Condition—Of chancel, good; of nave, with its roof, and of aisles, poor; some bad cracks beginning in walls.
These buildings are nearly all of two storeys, and of the 17th century, but many of them have been altered. The walls generally are timber-framed with brick filling, partly re-faced or restored with modern brick; several buildings have some wattle and daub or mud filling. Most of the roofs are tiled or thatched. In many of the rooms there are chamfered ceiling-beams and wide fireplaces, in most cases partly blocked.
Church Street, S. side:—
(2). House, 100 yards S.W. of the church, is of three storeys. The walls are of thin bricks, partly covered with plaster. The two chimney stacks are of the 17th century.
(3). Cottage, two tenements, E. of (2), was built probably in the 16th century. The wall at each end is partly of stone, and at the back the building is of one storey, and entirely of stone. Interior:— In one tenement there is an open timber ceiling.
Main street, N. side
(4). Cottage, 100 yards W. of the church, is of one storey and an attic.
(5). House, 150 yards W. of the church, is of central chimney type. The front has been entirely re-faced with modern brick; the back is of stone. Interior:—On the ground floor is an open timber ceiling.
(6). Cottage, two tenements, about 300 yards N.W. of the church. The plan is roughly L-shaped, with the wings projecting towards the N. and W., and with a second small projection on the N. side of the W. wing. The S. front has been partly re-faced with 18th-century red and blue bricks. The N. wing is partly weather-boarded; in the E. wall are two original windows containing old leaded glass. Interior:—The staircase has a few 17th-century balusters and two newel posts with carved heads.
(7). House, about 300 yards W. of the church, is of one storey and an attic. The N. and S. walls have been entirely re-faced with modern brick, covered with rough-cast. There are two dormer windows in front.
Condition—Much altered and restored.
(8). Cottage, W. of (7). The walls are whitewashed. The plan is of central chimney type, and the chimney is original.
(9). Cottage, W. of (8). The filling in the walls is entirely of modern brick.
(10). The Wheatsheaf Inn, W. of (9). A low modern addition has been built at the back.
(11). House, now four tenements, W. of (10), was built late in the 16th or early in the 17th century. The plan was originally of the central chimney type; late in the 17th century a N.W. wing was built, making the plan L-shaped, and about the same time a small lean-to addition was made at the E. end. On the N. front, the walls have been whitewashed, and towards the W. end of the original block the upper storey projects. The W. end is weather-boarded. At the back the wall is partly of original brick on stone foundations, and partly modern. The central chimney stack is original.
(12–14). Cottages, three, W. of (11).
(15). Cottage, about 270 yards W. of (10).
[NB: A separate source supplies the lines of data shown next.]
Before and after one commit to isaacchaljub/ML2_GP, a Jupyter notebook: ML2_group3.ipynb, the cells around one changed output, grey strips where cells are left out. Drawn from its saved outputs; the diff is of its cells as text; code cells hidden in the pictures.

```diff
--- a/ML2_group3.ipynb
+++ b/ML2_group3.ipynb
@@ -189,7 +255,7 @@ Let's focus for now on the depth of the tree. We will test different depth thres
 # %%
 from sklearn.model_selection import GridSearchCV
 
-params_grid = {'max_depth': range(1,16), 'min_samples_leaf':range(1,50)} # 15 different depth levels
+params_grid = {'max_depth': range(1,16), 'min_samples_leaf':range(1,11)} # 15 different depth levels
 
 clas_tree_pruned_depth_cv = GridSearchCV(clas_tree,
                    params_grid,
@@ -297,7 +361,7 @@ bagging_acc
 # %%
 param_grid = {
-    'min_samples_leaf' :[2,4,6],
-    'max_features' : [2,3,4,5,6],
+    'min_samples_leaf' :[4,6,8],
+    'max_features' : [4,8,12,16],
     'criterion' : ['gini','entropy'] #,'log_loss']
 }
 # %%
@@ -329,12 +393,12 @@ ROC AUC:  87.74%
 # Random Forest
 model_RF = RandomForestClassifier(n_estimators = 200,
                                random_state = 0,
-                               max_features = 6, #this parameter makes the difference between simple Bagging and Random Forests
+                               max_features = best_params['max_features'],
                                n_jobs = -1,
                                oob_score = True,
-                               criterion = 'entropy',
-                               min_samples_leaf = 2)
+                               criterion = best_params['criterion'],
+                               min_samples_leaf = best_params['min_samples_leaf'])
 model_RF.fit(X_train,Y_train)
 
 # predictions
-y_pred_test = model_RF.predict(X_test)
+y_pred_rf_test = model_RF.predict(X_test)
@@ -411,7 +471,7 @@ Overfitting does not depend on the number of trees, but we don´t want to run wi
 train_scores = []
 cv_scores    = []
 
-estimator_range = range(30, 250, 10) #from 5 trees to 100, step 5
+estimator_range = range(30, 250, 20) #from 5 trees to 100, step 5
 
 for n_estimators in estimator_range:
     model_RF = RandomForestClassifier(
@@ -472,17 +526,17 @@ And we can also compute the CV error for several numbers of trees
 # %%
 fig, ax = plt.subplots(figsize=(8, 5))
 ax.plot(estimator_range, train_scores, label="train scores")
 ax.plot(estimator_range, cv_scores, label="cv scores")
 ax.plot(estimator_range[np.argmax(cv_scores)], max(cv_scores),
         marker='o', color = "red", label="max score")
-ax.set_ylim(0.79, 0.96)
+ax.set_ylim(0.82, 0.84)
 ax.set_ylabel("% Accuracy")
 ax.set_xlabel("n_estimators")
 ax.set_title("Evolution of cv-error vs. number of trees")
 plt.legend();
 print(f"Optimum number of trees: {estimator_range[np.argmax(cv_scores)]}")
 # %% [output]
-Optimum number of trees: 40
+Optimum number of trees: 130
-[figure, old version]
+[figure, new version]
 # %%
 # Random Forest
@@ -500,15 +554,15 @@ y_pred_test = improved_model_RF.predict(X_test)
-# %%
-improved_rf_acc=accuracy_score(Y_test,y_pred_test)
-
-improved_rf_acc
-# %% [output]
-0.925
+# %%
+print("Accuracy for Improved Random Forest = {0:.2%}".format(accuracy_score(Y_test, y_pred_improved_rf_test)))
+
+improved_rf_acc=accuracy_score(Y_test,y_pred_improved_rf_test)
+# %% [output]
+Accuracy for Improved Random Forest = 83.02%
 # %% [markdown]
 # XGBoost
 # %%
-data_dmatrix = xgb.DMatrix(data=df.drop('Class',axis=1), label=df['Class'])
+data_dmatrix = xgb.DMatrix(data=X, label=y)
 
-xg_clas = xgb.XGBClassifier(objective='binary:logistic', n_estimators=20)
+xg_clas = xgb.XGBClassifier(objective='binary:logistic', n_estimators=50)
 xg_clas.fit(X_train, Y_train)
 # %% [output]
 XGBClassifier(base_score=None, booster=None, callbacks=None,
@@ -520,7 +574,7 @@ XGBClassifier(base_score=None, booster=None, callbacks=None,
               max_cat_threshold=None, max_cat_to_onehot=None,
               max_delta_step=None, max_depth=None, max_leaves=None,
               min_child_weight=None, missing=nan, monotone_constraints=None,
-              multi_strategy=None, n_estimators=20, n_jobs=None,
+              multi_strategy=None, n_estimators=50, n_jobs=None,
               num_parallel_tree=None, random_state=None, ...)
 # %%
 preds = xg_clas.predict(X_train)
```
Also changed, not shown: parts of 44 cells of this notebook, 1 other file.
(16). Cottage, about 70 yards W. of (15). The roof is covered with corrugated iron.
(17). Cottage, S.W. of (16).
(18). Cottage, about 120 yards S.W. of (17). The roof is covered with slate.
Road leading to Manor Farm, W. side
(19). Cottage, 1,000 yards W. of the church.
(20). Cottage, S. of (19). The roof is covered with corrugated iron.
(21). Manor Farm, 1,200 yards S.W. of the church. The house is of two storeys with cellars and an attic, built in the 16th century and originally of central chimney type, facing N.W.; in the 17th century a wing was added at the back, making the plan T-shaped, and in the 18th century an addition was made in the S.E. angle between the wing and the main block. The 16th century upper storey has closely set timber-framing with filling of thin bricks, and is covered with rough-cast; it originally projected, but has been under-built with modern brick. In front there is a gable in the middle, and at the back the 17th-century wing is also gabled. The central chimney stack in the main block is original and has four grouped shafts; the 17th-century wing has a contemporary stack.
Interior:—Some old doors, of oak, remain and there are two 16th-century moulded brackets supporting cross-beams. The cellars are under the main block, and are of stone.
(22–23). Cottages, two adjoining, on the E. side of the Grandborough road, 500 yards N.W. of the church.